‘Major Demographic Force in Philadelphia’: Immigrants Up 69% in City Since 2000, According to Pew Report
Brian X. McCrone and Alicia Victoria Lozano, WCAU-TV, June 7, 2018
More than 232,000 foreign-born people currently call Philadelphia home, up nearly 70 percent since 2000, Pew found. If children of first-generation immigrants are included, the number jumps to more than 330,000 people.
These immigrants comprise nearly 15 percent of Philadelphia’s total population and 19 percent of all workers, according to the report. The fastest-growing group of people born outside the United States came from Africa but the largest groups came from Asia and the Americas, including the Caribbean.
Philadelphia Mayor Jim Kenney has repeatedly said the economic and cultural advantages of having a large immigrant population are reason enough to keep Philly as a sanctuary city. In touting the power of diversity, Kenney said that his own ancestry, which is Irish, was once viewed as problematic by U.S.-born citizens but is now considered commonplace.
The battle over Philadelphia’s status as a sanctuary city peaked Wednesday when a federal judge ruled against the White House’s efforts to cut off grant money. In his opinion, U.S. District Judge Michael Baylson cited public remarks made by U.S. Attorney General Jeff Sessions and President Donald Trump accusing immigrants of committing more crimes than native-born citizens.
But the Department of Justice offered a different take in its response to the ruling, saying “is a victory for criminal aliens in Philadelphia, who can continue to commit crimes in the City knowing that its leadership will protect them from federal immigration officers whose job it is to hold them accountable and remove them from the country.”
The median household income of immigrant families is almost $40,000, close to that of Philadelphians born in the United States. Meanwhile, the poverty rate among immigrants, about 24 percent, is actually slightly below that of native-born residents. However, the number of immigrants living in poverty is growing at a faster rate than native-born citizens.
About three in 10 adult immigrants have college degrees, a slightly higher share than U.S.-born residents.
About three in 10 adult immigrants had what the report describes as “little schooling,” which is a significantly higher share than among natives.
In other sectors of the economy, like the labor force, immigrant involvement grew since 2000. As of 2016, there were 140,000, or about 19 percent, in the civilian labor force. That’s up from 11 percent at the turn of the century.

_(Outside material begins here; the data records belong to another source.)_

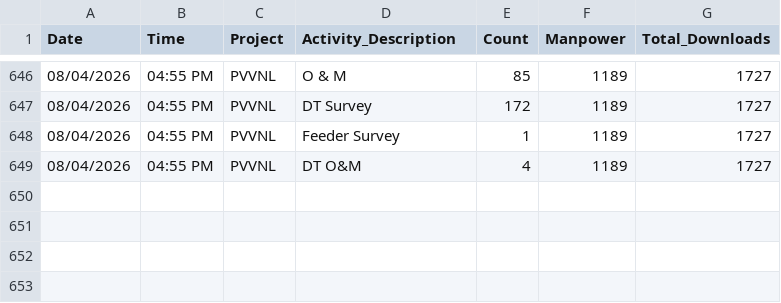
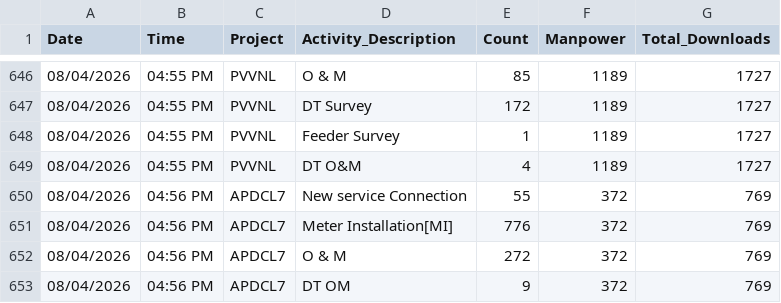
Before and after one commit to Girisk647/Styra-Dashboard-portal, a CSV file: daily_master_report.csv, drawn as a sheet; only a part is shown, gaps mark what is left out.

Commit message:
Manual Fetch: 2026-04-08 16:56

```diff
--- a/daily_master_report.csv
+++ b/daily_master_report.csv
@@ -649 +649,5 @@ Date,Time,Project,Activity_Description,Count,Manpower,Total_Downloads
 08/04/2026,04:55 PM,PVVNL,DT O&M,4,1189,1727
+08/04/2026,04:56 PM,APDCL7,New service Connection,55,372,769
+08/04/2026,04:56 PM,APDCL7,Meter Installation[MI],776,372,769
+08/04/2026,04:56 PM,APDCL7,O & M,272,372,769
+08/04/2026,04:56 PM,APDCL7,DT OM,9,372,769
```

In Philadelphia, they increased by around 66,000, or 89 percent, while natives in the labor force rose by around 28,000, or just 5 percent,” the report said of increased numbers of working immigrants. “In the suburbs, immigrant workers grew at a similar pace while natives in the labor force actually decreased in number.”
[Editor’s Note: The full Pew Report is available here.]